"What we’ve learnt is that flexibility and the ability to adapt to the challenges presented within a post-pandemic operating environment is what will separate the surviving businesses in this vital sector from those that will succumb to the turbulence.
“It’s been almost a year since we launched LIFT, and things are going very well despite the uncertain environment. We are very excited to see domestic and international travel open up, but we must all be mindful that the pandemic is not over, waves are still a reality, and the focus needs to be firmly on offering customers great service, flexibility and giving them peace of mind when booking their travel,” he said.
Vaccinations, lockdowns and travel trends

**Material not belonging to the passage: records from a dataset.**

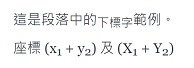
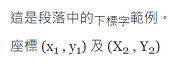
a

Changed region(s): [[0.0538, 0.5672, 0.914, 0.8358], [0.0538, 0.1493, 0.914, 0.4179]]

diff --git a/Chapter 2 區塊元素(block)/2.3 字體效果.md b/Chapter 2 區塊元素(block)/2.3 字體效果.md
@@ -82,7 +82,7 @@ $$a^{2} + b^{2} = c^{2}$$
 
 ```
 這是段落中的~下標字~範例。  
-座標 (x~1~ + y~2~) 及 (X~1~ + Y~2~) 
+座標 (x~1~ , y~1~) 及 (X~2~ , Y~2~) 
 ```
 
 顯示的結果為：
@@ -91,6 +91,18 @@ $$a^{2} + b^{2} = c^{2}$$
 
 {% hint style="danger" %}
 GitHub 及 GitBook 不支援 Markdown的 `[下標字]` 語法。
+
+請使用 KaTeX 的語法：
+
+```
+這是段落中的$$_{下標字}$$範例。  
+座標 $$(x_{1} , y_{1}) 及 (X_{2} , Y_{2})$$
+```
+
+顯示的結果為：
+
+這是段落中的$$_{下標字}$$範例。  
+座標 $$(x_{1} , y_{1}) 及 (X_{2} , Y_{2})$$
 {% endhint %}
 
 ## 底線字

Lockdown and travel restrictions will likely continue to be a facet of our daily lives for the foreseeable future. Wrenelle Stander, the newly appointed chief executive of the Airlines Association of Southern Africa, expects the domestic aviation markets in Southern Africa to only recover to 2019 levels by the year 2023. International travel is expected to get back to “normal” or pre-Covid levels by 2024.
“Adaptation is crucial. For example, when we look at countries like Israel, who despite making great efforts to drive vaccinations have had to adapt to the unexpected resurgence of infections, we are reminded of the unpredictability of the virus,” added Ayache.
Ayache believes innovation and rapid technological adoption will also play a vital role in getting global travel and tourism to pre-Covid levels. The International Air Transport Association (Iata) has re-emphasised the crucial need for digital solutions which will allow for the reopening of borders without quarantine. Iata stated that without these digitalising document-checking processes, the average processing time at airports worldwide might increase to eight hours if airport traffic returns back to pre-pandemic (2019) levels.
To date, digital travel passes have proven to be an imperative measure for those looking to travel abroad, but the lack of standardisation is creating mass confusion.
Ayache added that closer collaboration with the government to create a more sustainable operating environment for businesses was also vital.